Eventually I heard the thud-squeak of rain boots on linoleum and gathered him up. I found him holding the most hideous shirt ever, retrieved from the floor under a crowded. I’m sure it was hastily tossed down there as the last person who picked it up screamed out in horror. It looked like something he put together himself. He asked if I wanted it. He looked proud of picking it out. Of course I said yes. I was beginning to realize that shopping with him was a bad idea.
I figured the dressing room would be easier. I could corrall him in there and give him my phone to play with so I could try on a few things. Just a few. Is that too much to ask? Apparently, yes.
I tried on the ugly shirt first. I will say this to my son’s credit – he did not insist that I buy it. I have had this experience with my daughter. She once picked out a shirt for me to try on and was heartbroken when I said it was not my style. “Please stop crying, Honey,” I eventually said. “Actually, I think it is my style after all!” The glitter from that shirt still haunts my dresser.
I turned just for a second. It always starts that way, doesn’t it? The parents say “it was only a second” and something terrible happens. Thankfully, this wasn’t that terrible. It was embarrassing and now, kind of funny. So I turned back and before I could say “Why are you taking off your pullup?” the clothes and pullup were off.
At first it was funny. He just wanted to be naked and dance around to the dressing room music. When he dances he likes to wave his arms and shake his booty, sticking it out. The three-way mirrors gave him the ability to see that spectacle from all angles. That’s why they’re there, you know, so you can check out what your booty looks like. Smart boy.
Then he decided to try on clothes, so he put on a red sweater and danced around in that for a few minutes. He clearly enjoyed the silky feel on his…well, let me just tell you that you might not want to try on any red sweaters on the sale racks at the Lloyd Center Macy’s.
And then he got bored of that and took off. Just opened the door and ran. Nude. Through Macy’s.
He timed it well, too. I was in the middle of changing and couldn’t go after him quickly. By the time I whipped on my clothes he was already being led back to the dressing room by a nice sales associate who had tears running down her face. I loved her. She anticipated my panic and called out to me that she had him before I even saw her. She didn’t make me feel bad about irresponsibly letting my kid run around naked. She was alert enough to see him, catch him, and prevent me from having to retrieve my naked kid from the security office where they would be calling child protective services on me.

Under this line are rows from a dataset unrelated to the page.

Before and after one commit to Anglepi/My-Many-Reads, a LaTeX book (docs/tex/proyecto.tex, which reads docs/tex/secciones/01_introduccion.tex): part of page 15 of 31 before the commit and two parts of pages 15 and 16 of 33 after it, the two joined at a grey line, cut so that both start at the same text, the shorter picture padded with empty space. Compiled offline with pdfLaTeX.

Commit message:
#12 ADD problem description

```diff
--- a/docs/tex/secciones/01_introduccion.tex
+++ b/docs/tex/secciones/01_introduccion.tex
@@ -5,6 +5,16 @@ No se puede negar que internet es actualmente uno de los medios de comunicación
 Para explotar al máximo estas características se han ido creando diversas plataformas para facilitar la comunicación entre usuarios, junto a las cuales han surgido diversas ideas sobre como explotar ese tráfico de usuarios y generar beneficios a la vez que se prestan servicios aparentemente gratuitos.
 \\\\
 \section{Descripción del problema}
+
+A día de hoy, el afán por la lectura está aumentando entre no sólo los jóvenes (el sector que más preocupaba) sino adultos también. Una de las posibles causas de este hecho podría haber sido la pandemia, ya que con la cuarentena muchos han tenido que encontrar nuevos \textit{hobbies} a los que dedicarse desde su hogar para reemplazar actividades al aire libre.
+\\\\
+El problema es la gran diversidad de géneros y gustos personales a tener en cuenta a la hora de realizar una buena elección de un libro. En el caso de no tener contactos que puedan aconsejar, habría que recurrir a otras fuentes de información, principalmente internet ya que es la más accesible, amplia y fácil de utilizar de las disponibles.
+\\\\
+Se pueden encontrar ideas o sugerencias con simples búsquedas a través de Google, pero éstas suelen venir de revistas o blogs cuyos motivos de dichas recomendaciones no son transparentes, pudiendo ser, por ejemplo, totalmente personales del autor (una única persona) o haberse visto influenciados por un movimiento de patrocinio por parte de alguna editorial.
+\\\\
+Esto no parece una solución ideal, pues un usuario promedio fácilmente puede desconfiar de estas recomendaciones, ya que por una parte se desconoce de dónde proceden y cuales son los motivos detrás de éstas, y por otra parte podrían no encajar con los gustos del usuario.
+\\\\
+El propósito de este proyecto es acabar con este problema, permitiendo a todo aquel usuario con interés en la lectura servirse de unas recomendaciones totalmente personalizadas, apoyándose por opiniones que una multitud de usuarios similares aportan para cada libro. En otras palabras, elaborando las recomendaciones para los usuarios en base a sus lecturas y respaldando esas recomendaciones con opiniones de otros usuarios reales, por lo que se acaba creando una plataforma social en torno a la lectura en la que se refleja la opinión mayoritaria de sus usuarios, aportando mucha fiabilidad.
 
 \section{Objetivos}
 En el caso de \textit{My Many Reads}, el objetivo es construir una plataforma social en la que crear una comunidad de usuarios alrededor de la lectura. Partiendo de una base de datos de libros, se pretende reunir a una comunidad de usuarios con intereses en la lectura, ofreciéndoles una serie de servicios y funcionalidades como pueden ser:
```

I don’t even know if they get commission there, but I made sure to ring up my purchases with her – while CARRYING my now-clothed kid so he didn’t run off again.
The whole thing just makes me realize that I have a bit of an odd job, raising this kid who prefers to be nude. I’ll have to teach him how to do it in a fun-not-creepy way. I think we’ll look into colleges that have streaking traditions so that he has an outlet for his art.
It seems appropriate that I post this on Father’s Day. My Dad, who is fabulous in his own right, learned from one of the greats: my Grandpa Mal. Yesterday I went to a great writing workshop where we were tasked with writing a very short piece about an article of clothing. The most obvious, for me, was a certain blazer that took on a persona of it’s own at my wedding. It became an ode to Grandpa. So, to the wonderful fathers in my life, Dad, Grandpa, and John, Happy Father’s Day!!
The blazer was the life of the party. It had its beginnings a long time ago and was reborn at my wedding.
|The Blazer in Action|
On the dance floor a handsome, mustachioed gentleman appeared. He sported a blazer of the finest polyester. White background, shades of red and blue weaving together into a plaid pattern that, sadly, you just can’t find today. Silky(ish) brown lining. A wide collar that has probably come back into style and will again.